■ Task brief
Report each line from the records where the string "KanjiVG" turns up.

■ Change detection data
....

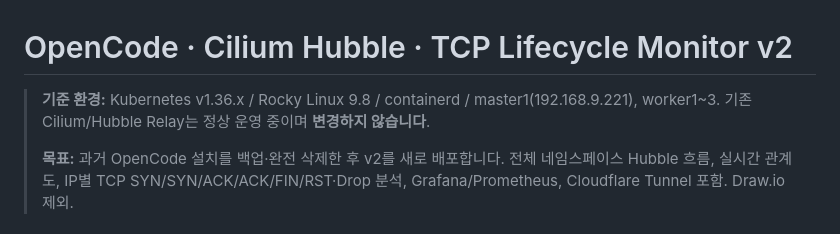
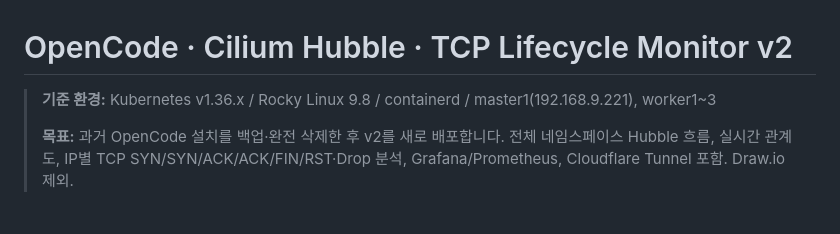
Before and after one commit to yblmmen/opencode, a Markdown page: README.md, the part around the change. Rendered like a GitHub page.

```diff
--- a/README.md
+++ b/README.md
@@ -1,6 +1,6 @@
 # OpenCode · Cilium Hubble · TCP Lifecycle Monitor v2
 
-> **기준 환경:** Kubernetes v1.36.x / Rocky Linux 9.8 / containerd / master1(192.168.9.221), worker1~3. 기존 Cilium/Hubble Relay는 정상 운영 중이며 **변경하지 않습니다**.
+> **기준 환경:** Kubernetes v1.36.x / Rocky Linux 9.8 / containerd / master1(192.168.9.221), worker1~3
 >
 > **목표:** 과거 OpenCode 설치를 백업·완전 삭제한 후 v2를 새로 배포합니다. 전체 네임스페이스 Hubble 흐름, 실시간 관계도, IP별 TCP SYN/SYN/ACK/ACK/FIN/RST·Drop 분석, Grafana/Prometheus, Cloudflare Tunnel 포함. Draw.io 제외.
 
```
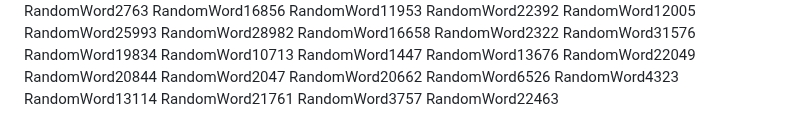
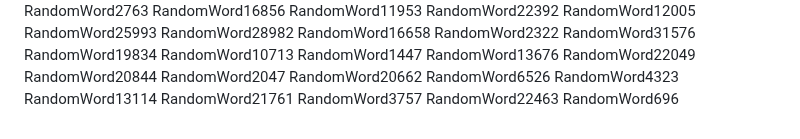
Before and after one commit to samuelkchris/flutter_feature_tour, a Markdown page: README.md, the part around the change. Drawn GitHub-style.

Commit message:
Auto-update README with random word 47

```diff
--- a/README.md
+++ b/README.md
@@ -386,3 +386,4 @@ RandomWord13114
 RandomWord21761
 RandomWord3757
 RandomWord22463
+RandomWord696
```
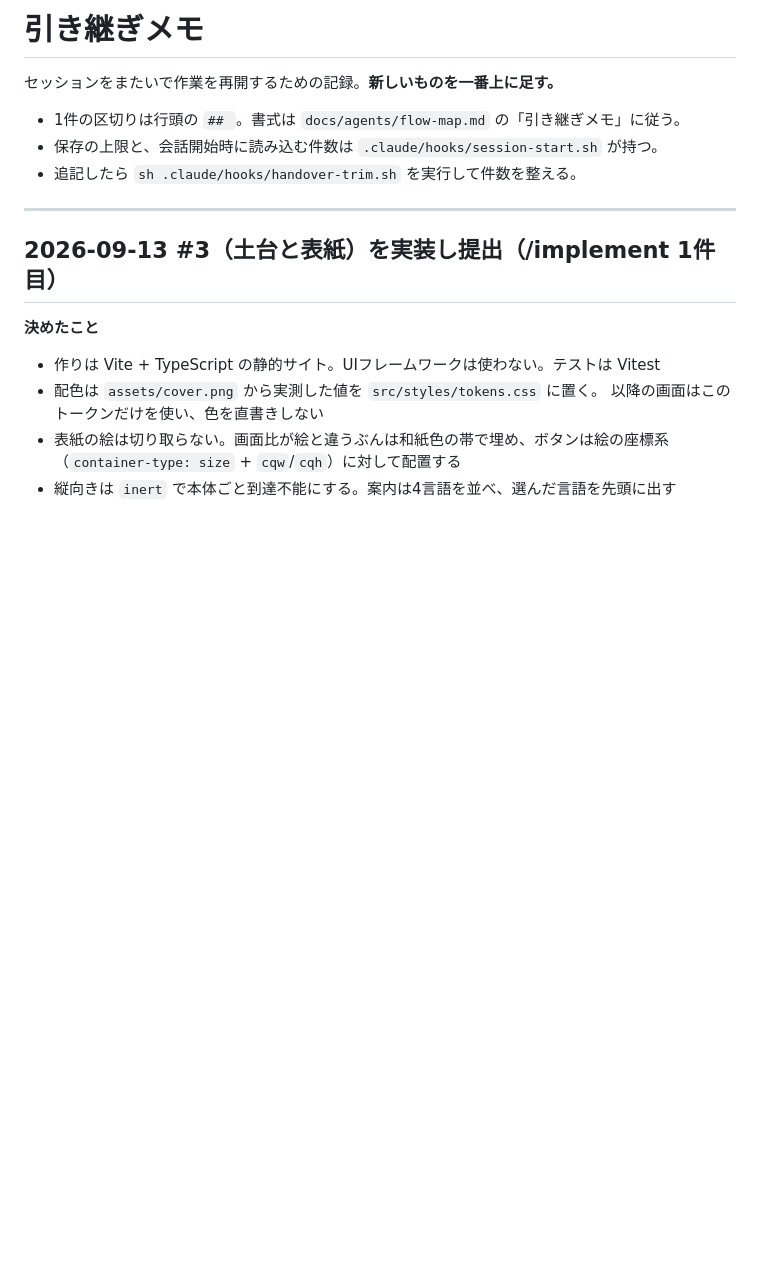
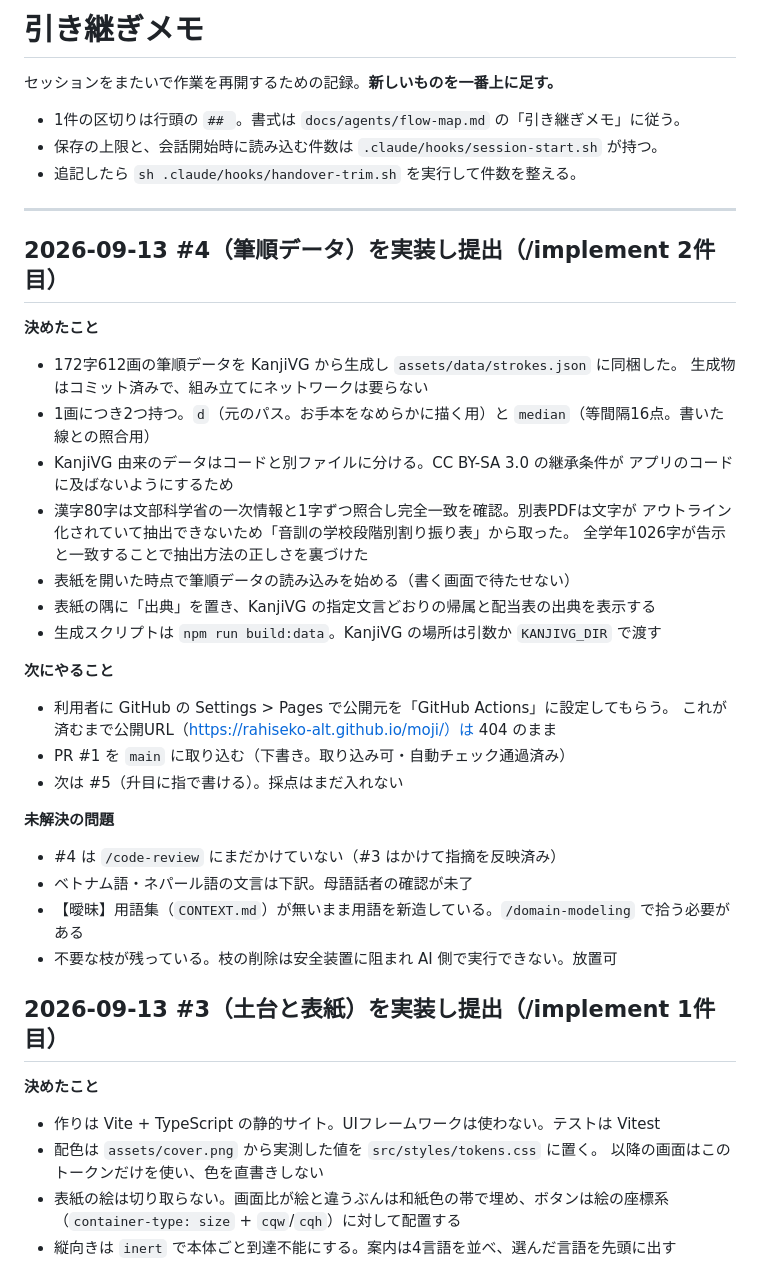
Before and after one commit to rahiseko-alt/moji, a Markdown page: docs/agents/handover.md, the part around one of its changes. Rendered like a GitHub page; blank space fills up the shorter version.

Commit message:
docs: #4 の出荷を引き継ぎメモに記録
Co-Authored-By: Claude Opus 5 <noreply@anthropic.com>
Claude-Session: https://claude.ai/code/session_01CHpNenJJi6CyyuwFeBBMmM

```diff
--- a/docs/agents/handover.md
+++ b/docs/agents/handover.md
@@ -7,6 +7,37 @@
 - 追記したら `sh .claude/hooks/handover-trim.sh` を実行して件数を整える。
 
 ---
+
+## 2026-09-13 #4（筆順データ）を実装し提出（/implement 2件目）
+
+**決めたこと**
+
+- 172字612画の筆順データを KanjiVG から生成し `assets/data/strokes.json` に同梱した。
+  生成物はコミット済みで、組み立てにネットワークは要らない
+- 1画につき2つ持つ。`d`（元のパス。お手本をなめらかに描く用）と
+  `median`（等間隔16点。書いた線との照合用）
+- KanjiVG 由来のデータはコードと別ファイルに分ける。CC BY-SA 3.0 の継承条件が
+  アプリのコードに及ばないようにするため
+- 漢字80字は文部科学省の一次情報と1字ずつ照合し完全一致を確認。別表PDFは文字が
+  アウトライン化されていて抽出できないため「音訓の学校段階別割り振り表」から取った。
+  全学年1026字が告示と一致することで抽出方法の正しさを裏づけた
+- 表紙を開いた時点で筆順データの読み込みを始める（書く画面で待たせない）
+- 表紙の隅に「出典」を置き、KanjiVG の指定文言どおりの帰属と配当表の出典を表示する
+- 生成スクリプトは `npm run build:data`。KanjiVG の場所は引数か `KANJIVG_DIR` で渡す
+
+**次にやること**
+
+- 利用者に GitHub の Settings > Pages で公開元を「GitHub Actions」に設定してもらう。
+  これが済むまで公開URL（https://rahiseko-alt.github.io/moji/）は 404 のまま
+- PR #1 を `main` に取り込む（下書き。取り込み可・自動チェック通過済み）
+- 次は #5（升目に指で書ける）。採点はまだ入れない
+
+**未解決の問題**
+
+- #4 は `/code-review` にまだかけていない（#3 はかけて指摘を反映済み）
+- ベトナム語・ネパール語の文言は下訳。母語話者の確認が未了
+- 【曖昧】用語集（`CONTEXT.md`）が無いまま用語を新造している。`/domain-modeling` で拾う必要がある
+- 不要な枝が残っている。枝の削除は安全装置に阻まれ AI 側で実行できない。放置可
 
 ## 2026-09-13 #3（土台と表紙）を実装し提出（/implement 1件目）
 
```
Also changed, not shown: other parts of docs/agents/handover.md (+0 -24 lines).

....

■ Response to the task
+- 172字612画の筆順データを KanjiVG から生成し `assets/data/strokes.json` に同梱した。
+- KanjiVG 由来のデータはコードと別ファイルに分ける。CC BY-SA 3.0 の継承条件が
+- 表紙の隅に「出典」を置き、KanjiVG の指定文言どおりの帰属と配当表の出典を表示する
+- 生成スクリプトは `npm run build:data`。KanjiVG の場所は引数か `KANJIVG_DIR` で渡す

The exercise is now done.